● **WORK TO BE COMPLETED**:
Wherever "安装与使用指南" occurs in the entries, copy the line that holds it.

Edit tracking data

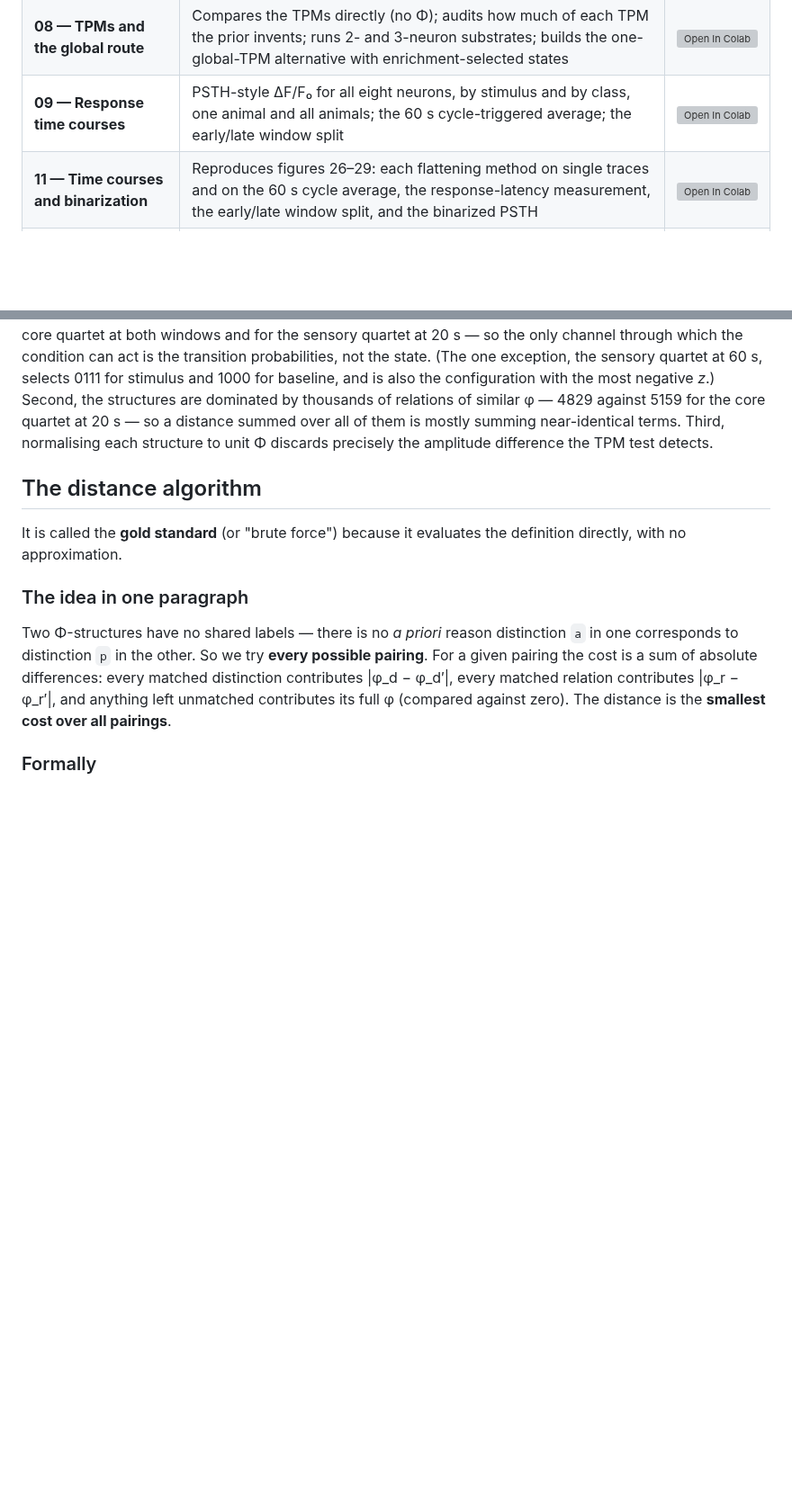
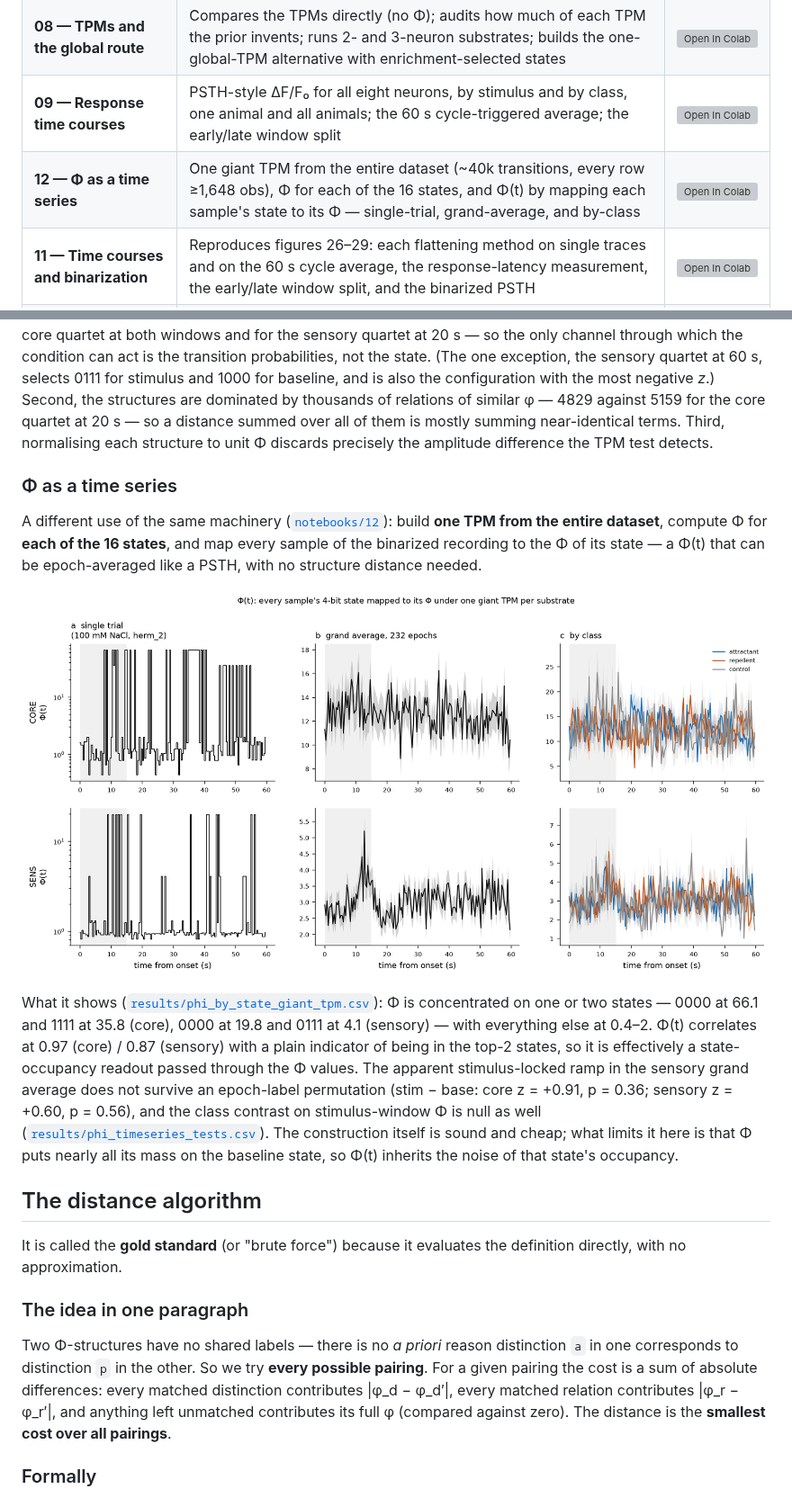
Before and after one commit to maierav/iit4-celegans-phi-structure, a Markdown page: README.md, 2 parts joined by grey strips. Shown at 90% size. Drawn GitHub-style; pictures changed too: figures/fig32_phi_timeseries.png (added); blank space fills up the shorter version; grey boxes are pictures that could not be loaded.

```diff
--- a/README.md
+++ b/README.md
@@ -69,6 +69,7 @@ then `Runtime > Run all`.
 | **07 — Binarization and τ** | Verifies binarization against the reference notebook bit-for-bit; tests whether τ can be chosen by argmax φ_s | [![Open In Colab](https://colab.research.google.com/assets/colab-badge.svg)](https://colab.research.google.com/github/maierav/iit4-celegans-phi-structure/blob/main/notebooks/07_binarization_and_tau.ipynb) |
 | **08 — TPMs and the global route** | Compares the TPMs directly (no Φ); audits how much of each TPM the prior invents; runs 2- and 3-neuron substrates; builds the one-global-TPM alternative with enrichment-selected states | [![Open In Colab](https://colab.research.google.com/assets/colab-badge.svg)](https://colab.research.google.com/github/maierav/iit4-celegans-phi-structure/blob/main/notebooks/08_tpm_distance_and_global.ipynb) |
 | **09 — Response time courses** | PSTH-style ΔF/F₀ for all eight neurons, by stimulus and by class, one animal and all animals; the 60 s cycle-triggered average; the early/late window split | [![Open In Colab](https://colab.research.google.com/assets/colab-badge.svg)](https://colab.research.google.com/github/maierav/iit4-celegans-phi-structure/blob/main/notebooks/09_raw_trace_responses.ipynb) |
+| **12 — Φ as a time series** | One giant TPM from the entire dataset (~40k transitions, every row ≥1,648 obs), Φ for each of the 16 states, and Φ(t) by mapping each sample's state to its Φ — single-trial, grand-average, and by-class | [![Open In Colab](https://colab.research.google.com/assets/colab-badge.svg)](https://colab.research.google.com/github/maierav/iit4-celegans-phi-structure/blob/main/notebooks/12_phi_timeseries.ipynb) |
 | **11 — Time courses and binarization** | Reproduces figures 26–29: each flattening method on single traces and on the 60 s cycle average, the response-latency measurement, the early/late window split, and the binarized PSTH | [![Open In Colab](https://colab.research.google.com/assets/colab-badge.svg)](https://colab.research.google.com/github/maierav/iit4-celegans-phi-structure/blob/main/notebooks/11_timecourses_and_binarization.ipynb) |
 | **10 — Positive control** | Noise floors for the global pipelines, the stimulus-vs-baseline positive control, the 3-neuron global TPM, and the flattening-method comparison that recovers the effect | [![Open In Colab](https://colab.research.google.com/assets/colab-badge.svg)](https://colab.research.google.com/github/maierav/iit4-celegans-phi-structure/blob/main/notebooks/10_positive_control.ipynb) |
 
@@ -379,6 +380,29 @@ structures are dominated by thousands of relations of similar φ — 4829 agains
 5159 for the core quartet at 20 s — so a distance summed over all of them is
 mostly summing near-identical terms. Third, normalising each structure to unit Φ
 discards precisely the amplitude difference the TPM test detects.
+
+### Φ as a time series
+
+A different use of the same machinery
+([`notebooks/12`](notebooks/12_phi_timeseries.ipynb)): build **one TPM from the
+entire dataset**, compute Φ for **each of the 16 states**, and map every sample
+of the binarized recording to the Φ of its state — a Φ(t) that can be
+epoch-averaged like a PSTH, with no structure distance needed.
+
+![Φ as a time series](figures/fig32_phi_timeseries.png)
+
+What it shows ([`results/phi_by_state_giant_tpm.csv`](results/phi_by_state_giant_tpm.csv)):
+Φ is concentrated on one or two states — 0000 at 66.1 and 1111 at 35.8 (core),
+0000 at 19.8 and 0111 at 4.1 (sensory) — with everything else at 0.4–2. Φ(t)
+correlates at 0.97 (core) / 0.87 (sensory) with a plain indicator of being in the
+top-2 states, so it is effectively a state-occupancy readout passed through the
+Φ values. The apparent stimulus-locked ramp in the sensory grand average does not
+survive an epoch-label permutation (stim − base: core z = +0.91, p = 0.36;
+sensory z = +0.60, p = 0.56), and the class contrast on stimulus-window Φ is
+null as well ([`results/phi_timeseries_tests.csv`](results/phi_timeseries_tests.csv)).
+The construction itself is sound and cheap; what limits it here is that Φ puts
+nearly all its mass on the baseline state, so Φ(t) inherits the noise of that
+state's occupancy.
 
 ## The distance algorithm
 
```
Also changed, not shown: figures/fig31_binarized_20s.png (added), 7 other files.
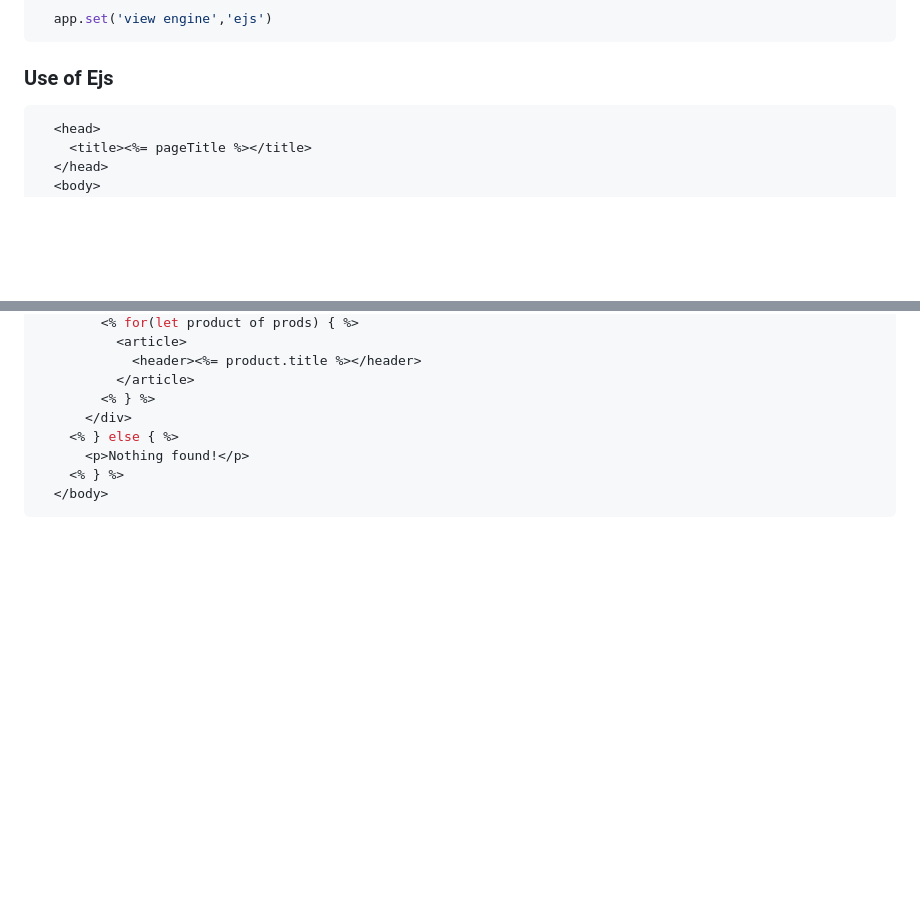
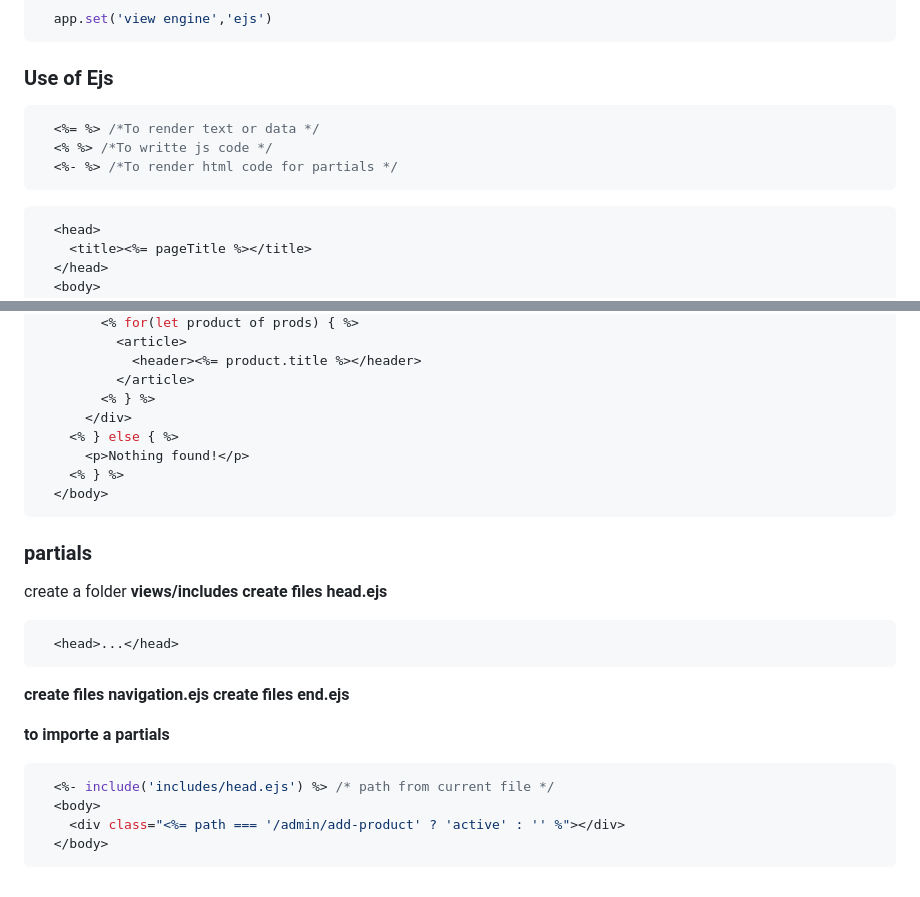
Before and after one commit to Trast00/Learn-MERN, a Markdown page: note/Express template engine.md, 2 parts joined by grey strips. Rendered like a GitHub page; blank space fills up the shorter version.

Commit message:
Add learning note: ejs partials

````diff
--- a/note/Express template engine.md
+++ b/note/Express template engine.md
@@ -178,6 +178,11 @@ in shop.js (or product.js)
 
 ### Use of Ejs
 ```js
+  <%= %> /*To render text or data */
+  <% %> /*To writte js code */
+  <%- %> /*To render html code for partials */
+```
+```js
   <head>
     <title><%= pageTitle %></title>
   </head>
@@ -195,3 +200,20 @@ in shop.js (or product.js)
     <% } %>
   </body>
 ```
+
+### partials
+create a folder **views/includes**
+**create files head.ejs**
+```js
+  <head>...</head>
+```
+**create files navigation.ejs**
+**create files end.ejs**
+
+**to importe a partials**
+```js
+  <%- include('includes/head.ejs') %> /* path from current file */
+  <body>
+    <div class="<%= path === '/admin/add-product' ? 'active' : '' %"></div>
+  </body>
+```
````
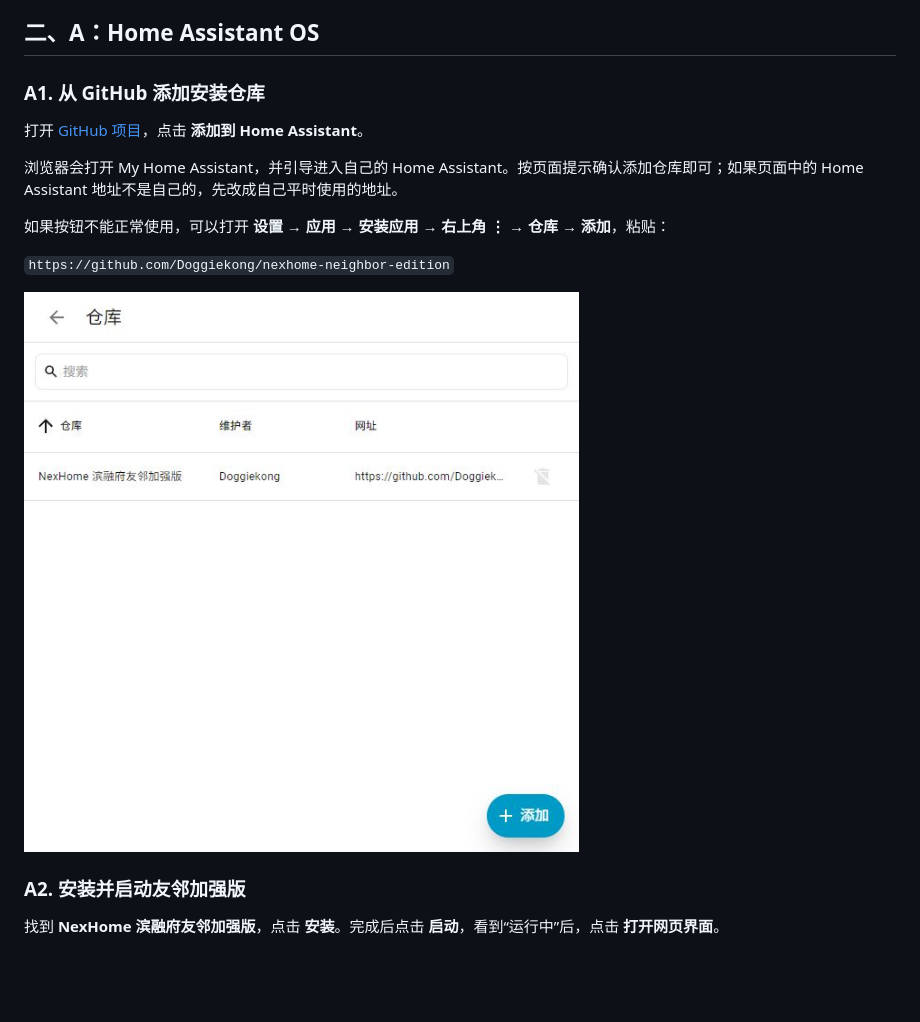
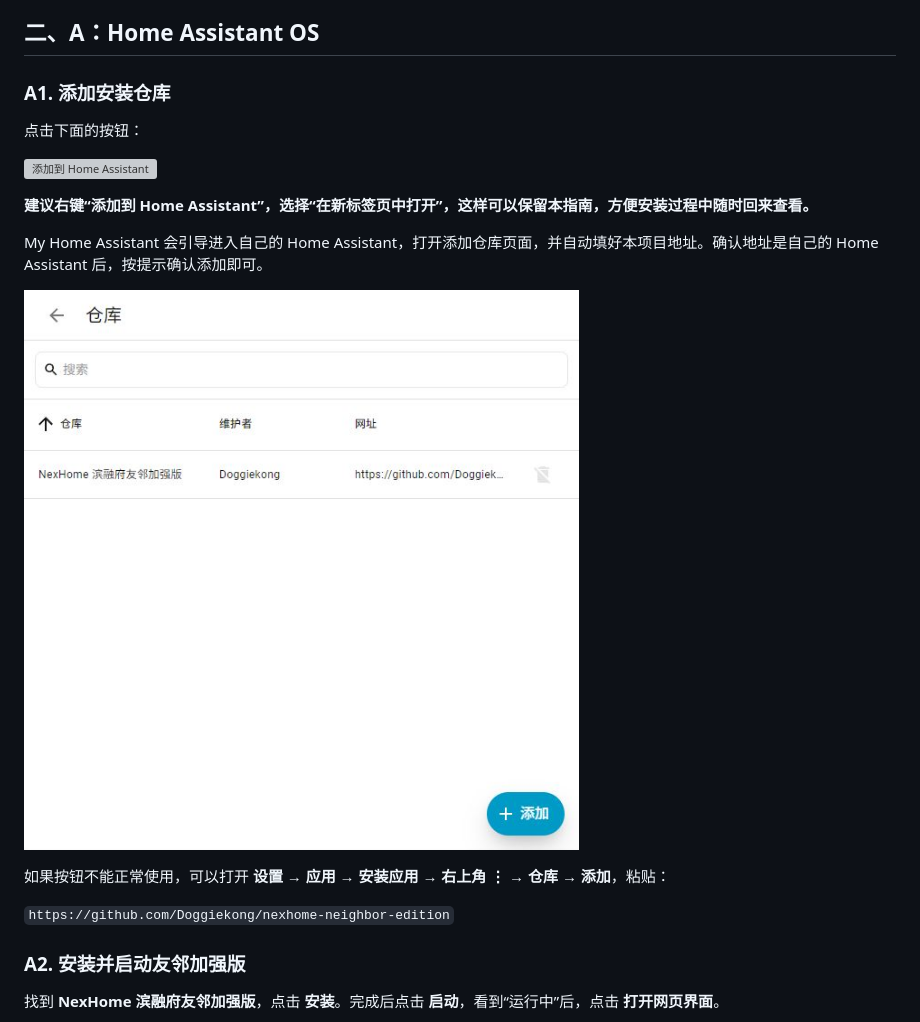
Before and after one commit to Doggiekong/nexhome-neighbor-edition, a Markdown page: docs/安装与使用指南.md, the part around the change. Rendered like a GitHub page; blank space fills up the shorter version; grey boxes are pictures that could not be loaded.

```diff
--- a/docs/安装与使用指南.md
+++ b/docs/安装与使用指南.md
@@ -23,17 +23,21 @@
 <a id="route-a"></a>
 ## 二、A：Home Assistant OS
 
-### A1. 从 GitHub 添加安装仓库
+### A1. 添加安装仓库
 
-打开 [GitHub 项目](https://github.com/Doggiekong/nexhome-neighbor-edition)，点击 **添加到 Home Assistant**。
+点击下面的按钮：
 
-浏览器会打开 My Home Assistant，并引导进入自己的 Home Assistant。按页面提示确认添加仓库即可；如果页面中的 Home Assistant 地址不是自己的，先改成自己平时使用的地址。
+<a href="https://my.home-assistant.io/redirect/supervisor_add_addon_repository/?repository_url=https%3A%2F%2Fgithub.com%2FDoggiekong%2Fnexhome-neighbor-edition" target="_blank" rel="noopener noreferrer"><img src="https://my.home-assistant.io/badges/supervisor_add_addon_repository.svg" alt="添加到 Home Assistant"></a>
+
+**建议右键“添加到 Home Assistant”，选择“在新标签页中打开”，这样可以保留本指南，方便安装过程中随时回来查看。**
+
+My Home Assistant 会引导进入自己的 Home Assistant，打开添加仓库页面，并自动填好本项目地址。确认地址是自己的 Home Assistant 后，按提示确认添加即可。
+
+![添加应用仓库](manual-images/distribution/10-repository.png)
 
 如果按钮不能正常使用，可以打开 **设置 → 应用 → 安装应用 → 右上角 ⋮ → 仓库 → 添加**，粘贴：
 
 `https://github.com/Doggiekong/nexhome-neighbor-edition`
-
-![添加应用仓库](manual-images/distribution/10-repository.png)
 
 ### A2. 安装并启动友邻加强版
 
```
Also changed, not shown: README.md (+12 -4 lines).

● **WRITTEN REPLY**:
Before and after one commit to Doggiekong/nexhome-neighbor-edition, a Markdown page: docs/安装与使用指南.md, the part around the change. Rendered like a GitHub page; blank space fills up the shorter version; grey boxes are pictures that could not be loaded.
--- a/docs/安装与使用指南.md
+++ b/docs/安装与使用指南.md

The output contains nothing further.